#### Exercise:
The whole listing is to be given again without alteration, except that its pictures are dropped.

*** Opening of Records shown ***

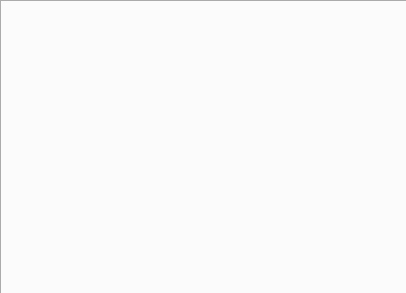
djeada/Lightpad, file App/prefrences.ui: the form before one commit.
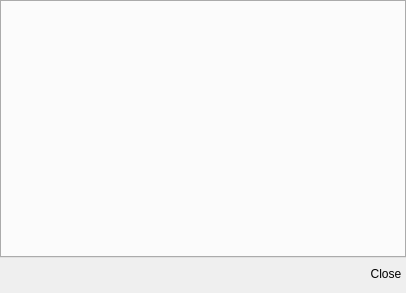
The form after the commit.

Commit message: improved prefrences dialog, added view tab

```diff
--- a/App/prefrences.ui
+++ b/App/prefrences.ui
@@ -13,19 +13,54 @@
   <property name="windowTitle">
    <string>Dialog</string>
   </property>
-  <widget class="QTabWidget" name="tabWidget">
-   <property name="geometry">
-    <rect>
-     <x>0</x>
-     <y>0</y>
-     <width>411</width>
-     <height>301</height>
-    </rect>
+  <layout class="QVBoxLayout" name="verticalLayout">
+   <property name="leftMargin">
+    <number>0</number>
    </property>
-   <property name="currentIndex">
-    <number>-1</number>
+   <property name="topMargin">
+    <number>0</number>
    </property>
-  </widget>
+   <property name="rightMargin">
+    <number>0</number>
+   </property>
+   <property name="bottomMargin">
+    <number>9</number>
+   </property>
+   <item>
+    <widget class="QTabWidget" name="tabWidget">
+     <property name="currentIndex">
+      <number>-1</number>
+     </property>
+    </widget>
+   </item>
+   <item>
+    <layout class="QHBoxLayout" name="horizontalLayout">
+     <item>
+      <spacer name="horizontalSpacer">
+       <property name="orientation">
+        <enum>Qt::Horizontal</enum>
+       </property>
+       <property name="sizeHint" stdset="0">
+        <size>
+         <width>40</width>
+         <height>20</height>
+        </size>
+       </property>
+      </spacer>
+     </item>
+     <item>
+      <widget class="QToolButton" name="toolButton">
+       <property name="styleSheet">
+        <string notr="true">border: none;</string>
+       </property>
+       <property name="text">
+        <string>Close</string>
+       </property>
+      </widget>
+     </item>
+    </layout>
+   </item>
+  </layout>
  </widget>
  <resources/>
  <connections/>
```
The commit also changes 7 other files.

*** Close of Records shown ***

#### Task answer:
djeada/Lightpad, file App/prefrences.ui: the form before one commit.
The form after the commit.

Commit message: improved prefrences dialog, added view tab

```diff
--- a/App/prefrences.ui
+++ b/App/prefrences.ui
@@ -13,19 +13,54 @@
   <property name="windowTitle">
    <string>Dialog</string>
   </property>
-  <widget class="QTabWidget" name="tabWidget">
-   <property name="geometry">
-    <rect>
-     <x>0</x>
-     <y>0</y>
-     <width>411</width>
-     <height>301</height>
-    </rect>
+  <layout class="QVBoxLayout" name="verticalLayout">
+   <property name="leftMargin">
+    <number>0</number>
    </property>
-   <property name="currentIndex">
-    <number>-1</number>
+   <property name="topMargin">
+    <number>0</number>
    </property>
-  </widget>
+   <property name="rightMargin">
+    <number>0</number>
+   </property>
+   <property name="bottomMargin">
+    <number>9</number>
+   </property>
+   <item>
+    <widget class="QTabWidget" name="tabWidget">
+     <property name="currentIndex">
+      <number>-1</number>
+     </property>
+    </widget>
+   </item>
+   <item>
+    <layout class="QHBoxLayout" name="horizontalLayout">
+     <item>
+      <spacer name="horizontalSpacer">
+       <property name="orientation">
+        <enum>Qt::Horizontal</enum>
+       </property>
+       <property name="sizeHint" stdset="0">
+        <size>
+         <width>40</width>
+         <height>20</height>
+        </size>
+       </property>
+      </spacer>
+     </item>
+     <item>
+      <widget class="QToolButton" name="toolButton">
+       <property name="styleSheet">
+        <string notr="true">border: none;</string>
+       </property>
+       <property name="text">
+        <string>Close</string>
+       </property>
+      </widget>
+     </item>
+    </layout>
+   </item>
+  </layout>
  </widget>
  <resources/>
  <connections/>
```
The commit also changes 7 other files.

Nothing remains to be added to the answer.